The MBA's National Delinquency Survey found that the seasonally adjusted third-quarter delinquency rate for mortgage loans declined to 6.41%, the lowest since the second quarter of 2008.
That is more than 5% higher than delinquency rates among similar credit union-originated loans. According to the Credit Union National Association's Monthly Credit Union Estimates for September, the 60-day delinquency rate for all loans issued by credit unions was 1% for the seven months prior. The delinquency rate in June for all mortgages loans issued by credit unions, according to CUNA, was 1.3%--1.36% for first-time mortgages, and 1.07% for home equity lines of credit and second mortgages.
While the data issued by CUNA and the MBA aren't directly comparable, they still indicate that credit union members have an easier time repaying mortgage loans than retail bank customers do.
The recent MBA data showed that the percentage of loans in the foreclosure process, at 3.08%, was even higher than the delinquency rate on any credit union mortgage loan.

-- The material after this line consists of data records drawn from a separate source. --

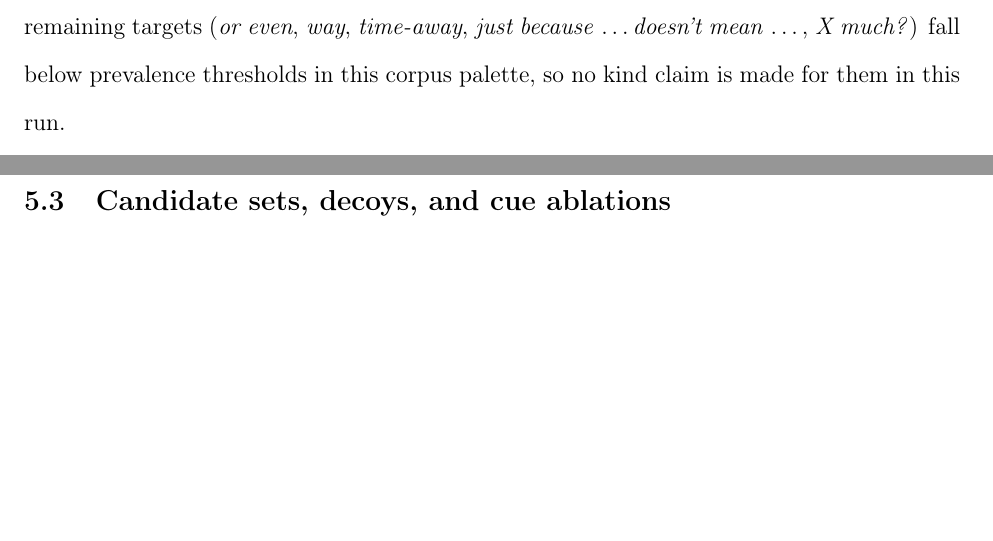
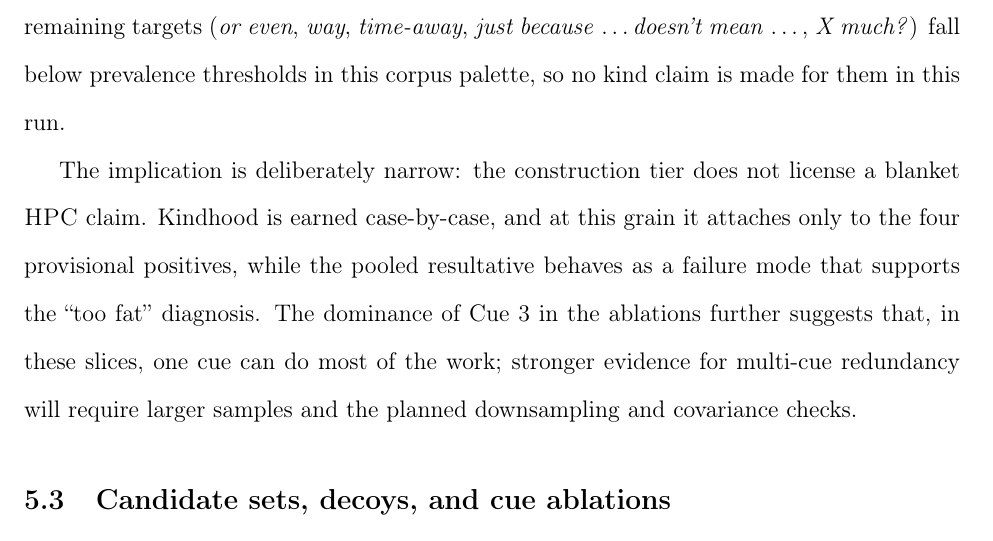
Before and after one commit to BrettRey/Language_as_a_Stack_of_HPC_Kinds, a LaTeX paper (main.tex): two parts of pages 31 and 32 of 45 before the commit and part of page 31 of 46 after it, the two joined at a grey line, cut so that both start at the same text, the shorter picture padded with empty space. Compiled offline with pdfLaTeX.

Commit message:
Clarify construction battery implications

```diff
--- a/main.tex
+++ b/main.tex
@@ -466,6 +466,8 @@ This run yields five constructions with estimable cross-corpus pairs under the m
 
 By the preregistered decision rule, four constructions count as \emph{provisional positives at this grain}: all-clefts, binominal \mention{N of a N}, comparative correlatives, and N--P--N. They meet the evaluability thresholds and show non-trivial ablation sensitivity, though the last two sit at the minimum $n$ and remain fragile. The pooled resultative is treated as a \emph{brakes} outcome rather than a kind: separability depends almost entirely on Cue~3, consistent with the \enquote{too fat} prediction and indicating that stratification is required before any kind claim. The remaining targets (\mention{or even}, \mention{way}, \mention{time-away}, \mention{just because} \dots \mention{doesn't mean} \dots, \mention{X much?}) fall below prevalence thresholds in this corpus palette, so no kind claim is made for them in this run.
 
+The implication is deliberately narrow: the construction tier does not license a blanket \textsc{HPC} claim. Kindhood is earned case-by-case, and at this grain it attaches only to the four provisional positives, while the pooled resultative behaves as a failure mode that supports the \enquote{too fat} diagnosis. The dominance of Cue~3 in the ablations further suggests that, in these slices, one cue can do most of the work; stronger evidence for multi-cue redundancy will require larger samples and the planned downsampling and covariance checks.
+
 \input{out/cx_battery_prevalence.tex}
 
 \input{out/cx_battery_summary.tex}
```
Also changed, not shown: main.pdf.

And while the MBA "serious delinquency rate"--the percentage of loans either with payments 90-days late or already in foreclosure--is down 1.38% over the last year, it's still at 5.65%.
The MBA also noted that the survey's delinquency rates might appear lower than they actually are because one large mortgage servicer doesn't participate in its survey.
Foreclosures are slowing down throughout the housing market, according to the MBA survey. The percentage of loans starting the foreclosure process fell by 0.03% in the third quarter to 0.61%--the lowest level since early 2007.
The MBA said that bank managers might find themselves issuing more pink slips as a result.
"Many mortgage servicers are already reducing staffs that handled delinquent loans and foreclosures, and we expect that trend to continue as the numbers continue to fall," said MBA Chief Economist Jay Brinkmann.
The MBA National Delinquency Survey has been conducted quarterly since 1972. It covers 40 million loans on one-to-four unit residential properties, which constitute more than four-fifths of all first-lien residential mortgage loans outstanding in the U.S.